### What you will do
Could you please retype the records exactly, minus their pictures?

### Records
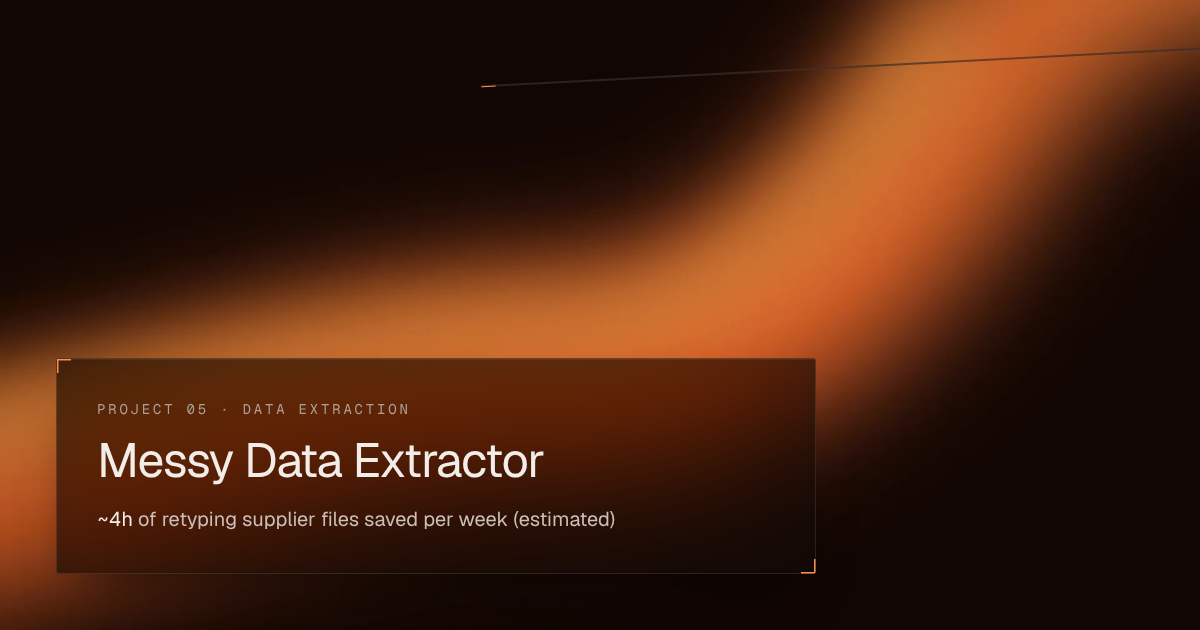
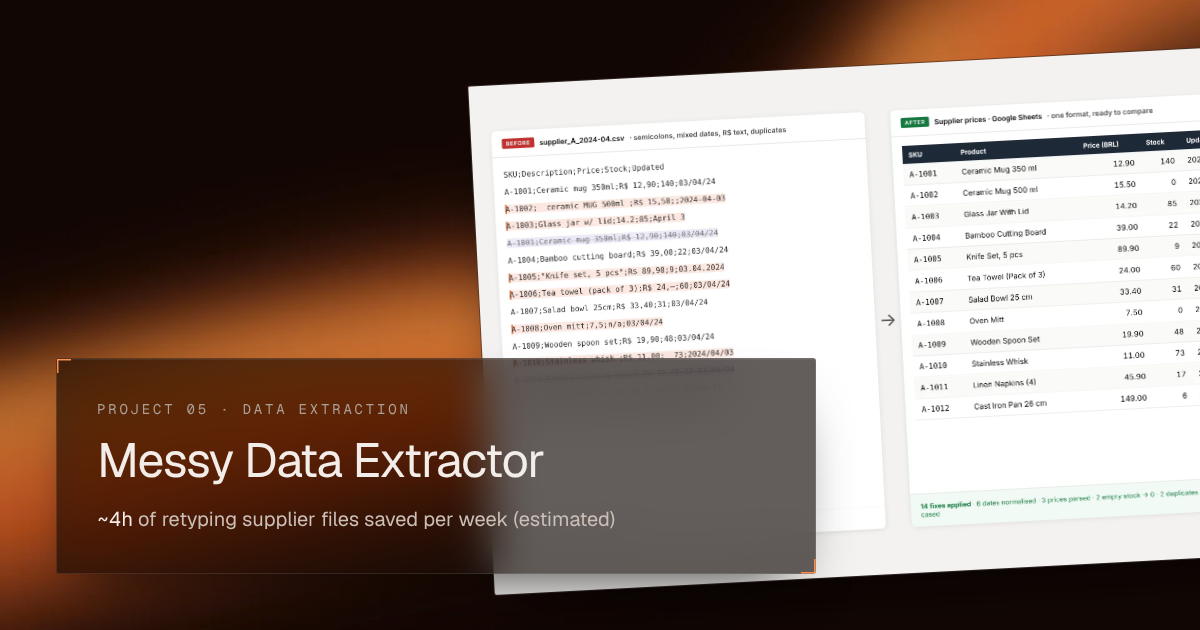
Fix missing screens and video on Messy Data Extractor
project.json still pointed at the old messy-data-importer folder, so its
screenshots, video and poster were broken in every language (and on its
Upwork cover). The build now fails if any media file is missing.

diff --git a/src/lib/content.ts b/src/lib/content.ts
@@ -137,6 +137,16 @@ function validate(slug: string, raw: Record<string, unknown>): Project {
   };
 }
 
+/** Every screenshot, video and poster must exist in public/, or the build fails. */
+function checkMedia(p: Project) {
+  const files = [...p.media.screenshots.map((s) => s.src), p.media.video?.src, p.media.video?.poster];
+  for (const src of files) {
+    if (src && !fs.existsSync(path.join(process.cwd(), "public", src))) {
+      fail(p.slug, `media file "${src}" does not exist in public/`);
+    }
+  }
+}
+
 let cache: Project[] | null = null;
 
 export function getProjects(): Project[] {
@@ -153,7 +163,9 @@ export function getProjects(): Project[] {
       if (!fs.existsSync(path.join(PROJECTS_DIR, slug, "story.en.mdx"))) {
         throw new Error(`content/projects/${slug}/story.en.mdx is missing`);
       }
-      return validate(slug, JSON.parse(fs.readFileSync(file, "utf8")));
+      const project = validate(slug, JSON.parse(fs.readFileSync(file, "utf8")));
+      checkMedia(project);
+      return project;
     })
     .sort((a, b) => a.order - b.order);
   return cache;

### Written answer
Fix missing screens and video on Messy Data Extractor
project.json still pointed at the old messy-data-importer folder, so its
screenshots, video and poster were broken in every language (and on its
Upwork cover). The build now fails if any media file is missing.

diff --git a/src/lib/content.ts b/src/lib/content.ts
@@ -137,6 +137,16 @@ function validate(slug: string, raw: Record<string, unknown>): Project {
   };
 }
 
+/** Every screenshot, video and poster must exist in public/, or the build fails. */
+function checkMedia(p: Project) {
+  const files = [...p.media.screenshots.map((s) => s.src), p.media.video?.src, p.media.video?.poster];
+  for (const src of files) {
+    if (src && !fs.existsSync(path.join(process.cwd(), "public", src))) {
+      fail(p.slug, `media file "${src}" does not exist in public/`);
+    }
+  }
+}
+
 let cache: Project[] | null = null;
 
 export function getProjects(): Project[] {
@@ -153,7 +163,9 @@ export function getProjects(): Project[] {
       if (!fs.existsSync(path.join(PROJECTS_DIR, slug, "story.en.mdx"))) {
         throw new Error(`content/projects/${slug}/story.en.mdx is missing`);
       }
-      return validate(slug, JSON.parse(fs.readFileSync(file, "utf8")));
+      const project = validate(slug, JSON.parse(fs.readFileSync(file, "utf8")));
+      checkMedia(project);
+      return project;
     })
     .sort((a, b) => a.order - b.order);
   return cache;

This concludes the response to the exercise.